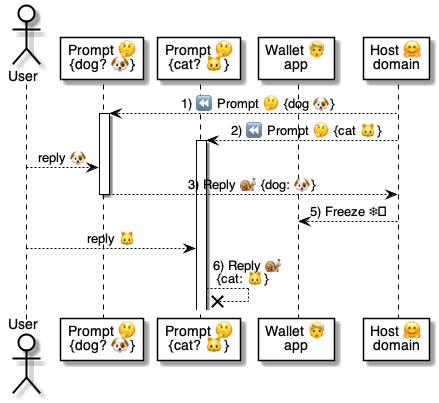
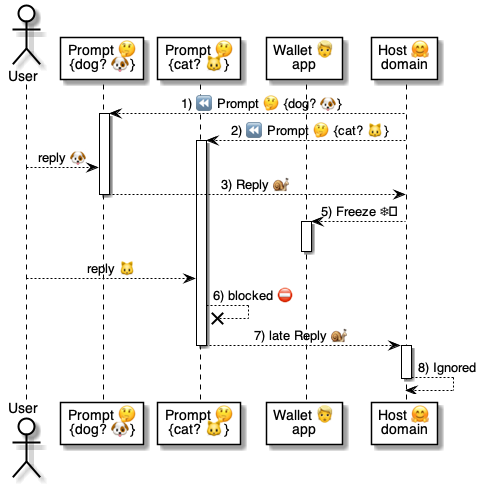
.

diff --git a/4 ⚙ Solution/20 🧑🦰 UI/31 🤔 Prompts/04 🤔✨ with Options.md b/4 ⚙ Solution/20 🧑🦰 UI/31 🤔 Prompts/04 🤔✨ with Options.md
@@ -17,15 +17,29 @@
 
 1. **Can prompt options be deferred?**
        
-    Yes, [prompt options](<04 🤔✨ with Options.md>) can be differed with [non-blocking status Prompts 🤔](<08 🤔✨ with Status behavior.md>).
+    Yes. 
     
-    * [Host 🤗 domains](<../12 💬 Chats/04 🤗🎭 Host role.md>) can speed-up [Chats 💬](<../12 💬 Chats/01 💬 Chat.md>) by taking unilateral two-way-door decisions that can be reverted by users even after other [Prompts 🤔](<01 🤔 Prompt.md>) have been sent.
-
-    * For example, [Host 🤗 domains](<../12 💬 Chats/04 🤗🎭 Host role.md>) may assign default values to options to speed up the process (e.g., [navigation options 🤝](<../../../3 🤝 Use Cases/03 🧳 Travel/01 🧳 Plans trips 🧭/02 🧭 Return @ Destination.md>)), while still allowing users to go back and change those default options.
-
-    * [Hosts 🤗](<../12 💬 Chats/04 🤗🎭 Host role.md>) enable it with [non-blocking Prompts 🤔](<08 🤔✨ with Status behavior.md>) - e.g., [`INFO`](<11 ℹ INFO prompt.md>), [`TEMP`](<12 ⏳ TEMP prompt.md>), [`SUCCESS`](<13 ✅ SUCCESS prompt.md>), and [`FAILURE`](<14 ❌ FAILURE prompt.md>).
+    * [Prompt options](<04 🤔✨ with Options.md>) can be differed with [non-blocking status Prompts 🤔](<08 🤔✨ with Status behavior.md>);
     
-    * [Hosts 🤗](<../12 💬 Chats/04 🤗🎭 Host role.md>) disabled it with a [Freeze ❄](<../../../5 ⏩ Flows/50 🤗⏩ Hosts/06 🤗⏩🧑🦰 Freeze ❄.md>) flow.
+        * e.g., [`INFO`](<11 ℹ INFO prompt.md>), [`TEMP`](<12 ⏳ TEMP prompt.md>), [`SUCCESS`](<13 ✅ SUCCESS prompt.md>), and [`FAILURE`](<14 ❌ FAILURE prompt.md>).
+  
+        * [Host 🤗 domains](<../12 💬 Chats/04 🤗🎭 Host role.md>) speed-up [Chats 💬](<../12 💬 Chats/01 💬 Chat.md>) by taking unilateral two-way-door decisions that can be reverted by users even after other [Prompts 🤔](<01 🤔 Prompt.md>) have been sent.
+
+        * For example, [Host 🤗 domains](<../12 💬 Chats/04 🤗🎭 Host role.md>) may assign default values to options to speed up the process (e.g., [navigation options 🤝](<../../../3 🤝 Use Cases/03 🧳 Travel/01 🧳 Plans trips 🧭/02 🧭 Return @ Destination.md>)), while still allowing users to go back and change those default options.
+
+    
+    --- 
+    <br/>
+
+1. **Do all prompt options behave the same way?**
+
+    No. 
+    * [`Options`](<04 🤔✨ with Options.md>) with a `§` sign 
+        * open a new [Chat 💬](<../12 💬 Chats/01 💬 Chat.md>)
+        * even after a [Freeze ❄](<../../../5 ⏩ Flows/50 🤗⏩ Hosts/06 🤗⏩🧑🦰 Freeze ❄.md>) command.
+    * All others [`Options`](<04 🤔✨ with Options.md>)
+        * continue the [Chat 💬](<../12 💬 Chats/01 💬 Chat.md>)
+        * and are disabled with a [Freeze ❄](<../../../5 ⏩ Flows/50 🤗⏩ Hosts/06 🤗⏩🧑🦰 Freeze ❄.md>) command.
     
     ---
     <br/>
@@ -50,19 +64,48 @@
     ```yaml
     # One-line
     <PROMPT>|<message>|<options> >> $selected
+    ```
 
+    | Argument| Purpose | Example
+    |-|-|-
+    | `<PROMPT>` | A [Prompt 🤔](<01 🤔 Prompt.md>) format. | [`INFO`](<11 ℹ INFO prompt.md>) [`TEMP`](<12 ⏳ TEMP prompt.md>)
+    | `<message>` |  Message to show to the user. | `Hi!`
+    | `<options>` | Comma-separated strings | `A,B,C`
+    || or comma-separated dictionary. | `1:A,2:B`
+    | `$selected` | Placeholder for the selected option: | `$answer`
+    || for string lists, returns the text | → `A` in `A,B,C`
+    || for dictionaries, returns the ID. | → `1` in `{1:A}`
+    
+    ```yaml
     # Multi-line with a single options string
     <PROMPT> >> $selected:
         Message: <message>
         Options: <options>
+    ```
 
+    | Argument| Purpose | Example
+    |-|-|-
+    | `<message>` | Also allows interpolated strings. | `Hi {$name}!`
+    | `<options>` | Also allows string array functions |`{f}` → `[A,B]`
+    |           | and object functions. | `{f}` → `{1:A}`
+    
+    ```yaml
     # Multi-line with multiple strings
     <PROMPT> >> $selected:
         Message: <message>
         Options:
-            - <string-1>
+            - <option-1>
             - <option-n>
+    ```
 
+    | Argument| Purpose | Example
+    |-|-|-
+    | `<option-n>` | Also allows option interpolation |`- Item {$id}`
+    || and uses `[]` to highlight words | `[Close] chat`
+    || and uses `§` for [Locators 🔆](<../11 🔆 Locators/01 🔆 Locator.md>). | `Open § {$url}`
+
+
+    ```yaml
     # Multi-line with a dictionary
     <PROMPT> >> $selected:
         Message: <message>
@@ -73,12 +116,7 @@
 
     | Argument| Purpose | Example
     |-|-|-
-    | `<PROMPT>` | A [Prompt 🤔](<01 🤔 Prompt.md>) format. | `INFO` `TEMP`
-    | `<message>` |  Message to show to the user. | `Hi!`
-    | `<options>` | Optional comma-separated options. | `A,B,C`
-    | `<option-n>` | Option text in lists and dictionaries. | `Bla`
-    | `<id-n>` | Optional ID in an option dictionary. | `#1`
-    | `$selected` | Placeholder for the selected option: <br> - for text lists, returns the text; <br/>- for dictionaries, returns the ID. | `$answer`
+    | `<id-n>` | Also allows interpolated objects. | `- A: Item {$id}`
     
     
     ---
@@ -90,22 +128,69 @@
 
     | [Domain](<../../40 👥 Domains/44 📜 Manifests/00 👥 Domain.md>) | [Prompt](<01 🤔 Prompt.md>) | [User](<../01 🧑🦰 Wallets/01 🧑🦰 Wallet app.md>)
     | - | - | - |
-    | [🤗 Host](<../12 💬 Chats/04 🤗🎭 Host role.md>) | ℹ With options:<br/>- [ Cancel ] later <br>- [ Play ] music | > Cancel
+    | [🤗 Host](<../12 💬 Chats/04 🤗🎭 Host role.md>) | 😃 What to do? <br>- [ Play ] music <br/>- [ Share ] list | > Play
+    | [🤗 Host](<../12 💬 Chats/04 🤗🎭 Host role.md>) | ℹ You opted to play.
+    |  
 
     The related [Talker 😃](<../33 😃 Talkers/01 😃 Talker.md>) is as follows.
 
     ```yaml
     # 😃 Talker
-    INFO|With options >> $answer:
-        Options:
-            - [Cancel] later
-            - [Play] music 
-    ```
 
+    # Ask the question.
+    ONE|What to do? >> $answer:
+        Options:
+            - [Play] music 
+            - [Share] list
+
+    # Check the answer.
+    CASE|$answer:
+        Play : INFO|You opted to play.
+        Share: INFO|You choose to share.
+    ```
 
     ---
     <br/>
 
+
+
+1. **What's a Locator example in a [Chat 💬](<../12 💬 Chats/01 💬 Chat.md>)?**
+
+    | [Domain](<../../40 👥 Domains/44 📜 Manifests/00 👥 Domain.md>) | [Prompt](<01 🤔 Prompt.md>) | [User](<../01 🧑🦰 Wallets/01 🧑🦰 Wallet app.md>)
+    | - | - | - |
+    | [🤗 Host](<../12 💬 Chats/04 🤗🎭 Host role.md>) | 😃 What to do?<br>- [ Play ] music <br/>- [ Share ] list <br/> - [ Speak ] with singer 🔆 | > Speak
+    | [🤗 Host](<../12 💬 Chats/04 🤗🎭 Host role.md>) | ✅ Over to 👨🎤 Any Singer.
+    | [ new chat ]
+    | 🔎 [Finder](<../../../../4 ⚙ Solution/30 🫥 Agents/10 🔎 Finders/02 🔎🫥 Finder vault.md>) | ⓘ Any Singer (4.4 ⭐) [+]
+    | 👨🎤 Singer   | ℹ Received fan request.
+    | 👨🎤 Singer  | 😃 Hi! What do you need?
+    |
+
+    The related [Talker 😃](<../33 😃 Talkers/01 😃 Talker.md>) is as follows.
+
+    ```yaml
+    # 😃 Talker
+
+    # Ask the question.
+    ONE|What to do? >> $answer:
+        Options:
+            - [Play] music 
+            - [Share] list
+            - [Speak] with singer § any-artist.com/FANS
+
+    # Check the answer.
+    CASE|$answer:
+        Play : INFO|You opted to play.
+        Share: INFO|You choose to share.
+        # [Speak] never gets here.
+    ```
+
+    The option with `§` 
+    * opens a new [Chat 💬](<../12 💬 Chats/01 💬 Chat.md>)
+    * using the [Locator 🔆](<../11 🔆 Locators/01 🔆 Locator.md>) `any-artist.com/FANS`
+
+    ---
+    <br/>
 
 1. **What's the response in the [`Prompted@Host`](<../../../6 🅰 APIs/50 🤗🅰 Host/04 🧑🦰🚀🤗 Prompted.md>) method?**
 

diff --git a/4 ⚙ Solution/20 🧑🦰 UI/31 🤔 Prompts/01 🤔 Prompt.md b/4 ⚙ Solution/20 🧑🦰 UI/31 🤔 Prompts/01 🤔 Prompt.md
@@ -64,9 +64,11 @@
         * then go back to B and change the history to A, B, X, Y, Z;
         * as long as there was no [Freeze ❄](<../../../5 ⏩ Flows/50 🤗⏩ Hosts/06 🤗⏩🧑🦰 Freeze ❄.md>) between B and E.
     
-    * However, [Host 🤗 domains](<../12 💬 Chats/04 🤗🎭 Host role.md>) can [Freeze ❄](<../../../5 ⏩ Flows/50 🤗⏩ Hosts/06 🤗⏩🧑🦰 Freeze ❄.md>) a [Chat 💬](<../12 💬 Chats/01 💬 Chat.md>) until a certain checkpoint;
-        * This blocks the user from changing any [Prompts 🤔](<01 🤔 Prompt.md>) before that point.
-        * The objective is typically to commit a transaction to a database with the inputs collected up to that point.
+    * However, [Host 🤗 domains](<../12 💬 Chats/04 🤗🎭 Host role.md>) can [Freeze ❄](<../../../5 ⏩ Flows/50 🤗⏩ Hosts/06 🤗⏩🧑🦰 Freeze ❄.md>) a [Chat 💬](<../12 💬 Chats/01 💬 Chat.md>) until a certain checkpoint.
+        * This blocks the user from changing any [Prompts 🤔](<01 🤔 Prompt.md>) up to that point.
+        * [Hosts 🤗](<../12 💬 Chats/04 🤗🎭 Host role.md>) to this when committing a transaction to a database with the inputs collected.
+  
+    * ⚠ Note: [`Options`](<04 🤔✨ with Options.md>) with a `§` open a new [Chat 💬](<../12 💬 Chats/01 💬 Chat.md>)  and are never frozen.
 
     ---
     <br/>
@@ -78,7 +80,7 @@
     |-|-
     | [`Details`](<03 🤔✨ with Details.md>) | Has expandable [+] details.
     | [`Options`](<04 🤔✨ with Options.md>) | Has options for users to select.
-    | [`Attachment`](<05 🤔✨ with Attachments.md>) | Has a PDF, PNG, or JPEG attachment.
+    | [`Attachment 📎`](<05 🤔📎 with Attachments.md>) | Has a PDF, PNG, or JPEG attachment.
     | [`Status` behavior](<08 🤔✨ with Status behavior.md>) | Informs and continues the flow.
     | [`Input` behavior](<09 🤔✨ with Input behavior.md>) | Waits for an answer from users.
     

diff --git a/4 ⚙ Solution/20 🧑🦰 UI/31 🤔 Prompts/08 🤔✨ with Status behavior.md b/4 ⚙ Solution/20 🧑🦰 UI/31 🤔 Prompts/08 🤔✨ with Status behavior.md
@@ -48,6 +48,14 @@
     Non-blocking status prompts support [`Options`](<04 🤔✨ with Options.md>).
     - If it contains [`Options`](<04 🤔✨ with Options.md>), then the user may click an option any time before or after the [Host 🤗 domain](<../12 💬 Chats/04 🤗🎭 Host role.md>) sends other subsequent [Prompts 🤔](<01 🤔 Prompt.md>).
     - See a full example at [Driver pick-up on pizza delivery 🛵](<../../../3 🤝 Use Cases/02 🍲 Eat & Drink/70 🍕 Order pizza/82 🛵 Driver: Pick-up.md>).
+    
+    These options are not disabled with a [Freeze ❄](<../../../5 ⏩ Flows/50 🤗⏩ Hosts/06 🤗⏩🧑🦰 Freeze ❄.md>) flow, and will continue to work.
+    - This allows users to continue to retrieve outputs from previous transactions, like the details of a payment.
+    - Thus, [Host 🤗 domain](<../12 💬 Chats/04 🤗🎭 Host role.md>) should validate their replies with optimistic concurrency when necessary.
+
+    Also, these non-blocking [`Options`](<04 🤔✨ with Options.md>) don't return from their [Procedure ⚙](<../33 😃 Talkers/11 ⚙ Procedure.md>) in a [Talker 😃](<../33 😃 Talkers/01 😃 Talker.md>).
+    * This is because they have an independent workflow.
+    * And because their parent workflow might have already ended.
 
     ---
     <br/>

diff --git a/4 ⚙ Solution/20 🧑🦰 UI/33 😃 Talkers/42 ❄ FREEZE msg.md b/4 ⚙ Solution/20 🧑🦰 UI/33 😃 Talkers/42 ❄ FREEZE msg.md
@@ -2,7 +2,6 @@
 
 > Part of [Talker 😃](<01 😃 Talker.md>)
 
-> Related to [🤗⏩🧑🦰 Freeze ❄](<../../../5 ⏩ Flows/50 🤗⏩ Hosts/06 🤗⏩🧑🦰 Freeze ❄.md>) flow
 
 <br/>
 
@@ -11,7 +10,8 @@
 
     A `FREEZE` ❄
     * is a flow [Command ⌘](<10 ⌘ Command.md>) 
-    * that freezes all previous [non-blocking Prompts 🤔](<../31 🤔 Prompts/08 🤔✨ with Status behavior.md>).
+    * that freezes all previous [non-blocking Prompts 🤔](<../31 🤔 Prompts/08 🤔✨ with Status behavior.md>)
+    * as described in the [Freeze ⏩](<../../../5 ⏩ Flows/50 🤗⏩ Hosts/06 🤗⏩🧑🦰 Freeze ❄.md>) flow.
 
     ---
     <br/>

diff --git a/4 ⚙ Solution/20 🧑🦰 UI/31 🤔 Prompts/11 ℹ INFO prompt.md b/4 ⚙ Solution/20 🧑🦰 UI/31 🤔 Prompts/11 ℹ INFO prompt.md
@@ -19,7 +19,7 @@
     |-|-
     | [`Details`](<03 🤔✨ with Details.md>) | Has expandable [+] details.
     | [`Options`](<04 🤔✨ with Options.md>) | Has options for users to select.
-    | [`Attachment`](<05 🤔✨ with Attachments.md>) | Has a PDF, PNG, or JPEG attachment.
+    | [`Attachment`](<05 🤔📎 with Attachments.md>) | Has a PDF, PNG, or JPEG attachment.
     | [`Status` behavior](<08 🤔✨ with Status behavior.md>) | Informs and continues the flow.
     
     ---

diff --git a/4 ⚙ Solution/20 🧑🦰 UI/31 🤔 Prompts/13 ✅ SUCCESS prompt.md b/4 ⚙ Solution/20 🧑🦰 UI/31 🤔 Prompts/13 ✅ SUCCESS prompt.md
@@ -22,7 +22,7 @@
     |-|-
     | [`Details`](<03 🤔✨ with Details.md>) | Has expandable [+] details.
     | [`Options`](<04 🤔✨ with Options.md>) | Has options for users to select.
-    | [`Attachment`](<05 🤔✨ with Attachments.md>) | Has a PDF, PNG, or JPEG attachment.
+    | [`Attachment`](<05 🤔📎 with Attachments.md>) | Has a PDF, PNG, or JPEG attachment.
     | [`Status` behavior](<08 🤔✨ with Status behavior.md>) | Informs and continues the flow.
     
     ---

diff --git a/4 ⚙ Solution/20 🧑🦰 UI/31 🤔 Prompts/14 ❌ FAILURE prompt.md b/4 ⚙ Solution/20 🧑🦰 UI/31 🤔 Prompts/14 ❌ FAILURE prompt.md
@@ -21,7 +21,7 @@
     |-|-
     | [`Details`](<03 🤔✨ with Details.md>) | Has expandable [+] details.
     | [`Options`](<04 🤔✨ with Options.md>) | Has options for users to select.
-    | [`Attachment`](<05 🤔✨ with Attachments.md>) | Has a PDF, PNG, or JPEG attachment.
+    | [`Attachment`](<05 🤔📎 with Attachments.md>) | Has a PDF, PNG, or JPEG attachment.
     | [`Status` behavior](<08 🤔✨ with Status behavior.md>) | Informs and continues the flow.
     
     ---

diff --git a/4 ⚙ Solution/20 🧑🦰 UI/31 🤔 Prompts/20 🔠 TEXT prompt.md b/4 ⚙ Solution/20 🧑🦰 UI/31 🤔 Prompts/20 🔠 TEXT prompt.md
@@ -26,7 +26,7 @@
     |-|-
     | [`Details`](<03 🤔✨ with Details.md>) | Has expandable [+] details.
     | [`Options`](<04 🤔✨ with Options.md>) | Has options for users to select.
-    | [`Attachment`](<05 🤔✨ with Attachments.md>) | Has a PDF, PNG, or JPEG attachment.
+    | [`Attachment`](<05 🤔📎 with Attachments.md>) | Has a PDF, PNG, or JPEG attachment.
     | [`Input` behavior](<09 🤔✨ with Input behavior.md>) | Waits for an answer from users.
     
     ---

diff --git a/4 ⚙ Solution/20 🧑🦰 UI/31 🤔 Prompts/21 🔄 QUANTITY prompt.md b/4 ⚙ Solution/20 🧑🦰 UI/31 🤔 Prompts/21 🔄 QUANTITY prompt.md
@@ -21,7 +21,7 @@
     | Feature | Details
     |-|-
     | [`Details`](<03 🤔✨ with Details.md>) | Has expandable [+] details.
-    | [`Attachment`](<05 🤔✨ with Attachments.md>) | Has a PDF, PNG, or JPEG attachment.
+    | [`Attachment`](<05 🤔📎 with Attachments.md>) | Has a PDF, PNG, or JPEG attachment.
     | [`Input` behavior](<09 🤔✨ with Input behavior.md>) | Waits for an answer from users.
     
     ---

diff --git a/4 ⚙ Solution/20 🧑🦰 UI/31 🤔 Prompts/21 🔢 INT prompt.md b/4 ⚙ Solution/20 🧑🦰 UI/31 🤔 Prompts/21 🔢 INT prompt.md
@@ -22,7 +22,7 @@
     | Feature | Details
     |-|-
     | [`Details`](<03 🤔✨ with Details.md>) | Has expandable [+] details.
-    | [`Attachment`](<05 🤔✨ with Attachments.md>) | Has a PDF, PNG, or JPEG attachment.
+    | [`Attachment`](<05 🤔📎 with Attachments.md>) | Has a PDF, PNG, or JPEG attachment.
     | [`Input` behavior](<09 🤔✨ with Input behavior.md>) | Waits for an answer from users.
     
     ---

diff --git a/4 ⚙ Solution/20 🧑🦰 UI/31 🤔 Prompts/22 💰 AMOUNT prompt.md b/4 ⚙ Solution/20 🧑🦰 UI/31 🤔 Prompts/22 💰 AMOUNT prompt.md
@@ -29,7 +29,7 @@
     | Feature | Details
     |-|-
     | [`Details`](<03 🤔✨ with Details.md>) | Has expandable [+] details.
-    | [`Attachment`](<05 🤔✨ with Attachments.md>) | Has a PDF, PNG, or JPEG attachment.
+    | [`Attachment`](<05 🤔📎 with Attachments.md>) | Has a PDF, PNG, or JPEG attachment.
     | [`Input` behavior](<09 🤔✨ with Input behavior.md>) | Waits for an answer from users.
     
     ---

* * * *

[EXERCISE BRIEF]
Which lines contain "been"? Copy each of them from the listing.

[ANSWER BOX]
-    * [Host 🤗 domains](<../12 💬 Chats/04 🤗🎭 Host role.md>) can speed-up [Chats 💬](<../12 💬 Chats/01 💬 Chat.md>) by taking unilateral two-way-door decisions that can be reverted by users even after other [Prompts 🤔](<01 🤔 Prompt.md>) have been sent.
+        * [Host 🤗 domains](<../12 💬 Chats/04 🤗🎭 Host role.md>) speed-up [Chats 💬](<../12 💬 Chats/01 💬 Chat.md>) by taking unilateral two-way-door decisions that can be reverted by users even after other [Prompts 🤔](<01 🤔 Prompt.md>) have been sent.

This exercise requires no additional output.